What is required: Your task is to copy the listing exactly. Drop any pictures from the copy.
::::::::::
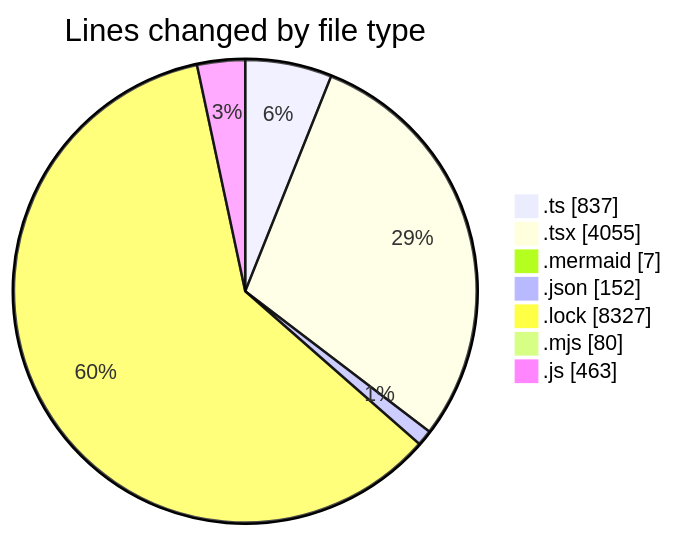
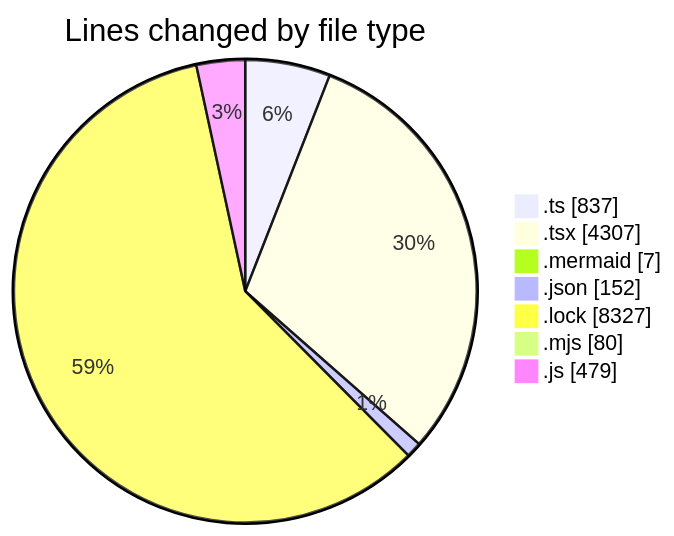
The first of 2 diagrams in 2026-09-08/cda/README.md (momahboobian/code-tracking), drawn with Mermaid before and after one commit. The commit also changed other lines of this file and 1 other file, not shown here.

````diff
--- a/2026-09-08/cda/README.md
+++ b/2026-09-08/cda/README.md
@@ -49,11 +50,11 @@
 ```mermaid
 pie showData
 title Lines changed by file type
 ".ts" : 837
-".tsx" : 4055
+".tsx" : 4307
 ".mermaid" : 7
 ".json" : 152
 ".lock" : 8327
 ".mjs" : 80
-".js" : 463
+".js" : 479
 ```
````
::::::::::
Solution:
The first of 2 diagrams in 2026-09-08/cda/README.md (momahboobian/code-tracking), drawn with Mermaid before and after one commit. The commit also changed other lines of this file and 1 other file, not shown here.

````diff
--- a/2026-09-08/cda/README.md
+++ b/2026-09-08/cda/README.md
@@ -49,11 +50,11 @@
 ```mermaid
 pie showData
 title Lines changed by file type
 ".ts" : 837
-".tsx" : 4055
+".tsx" : 4307
 ".mermaid" : 7
 ".json" : 152
 ".lock" : 8327
 ".mjs" : 80
-".js" : 463
+".js" : 479
 ```
````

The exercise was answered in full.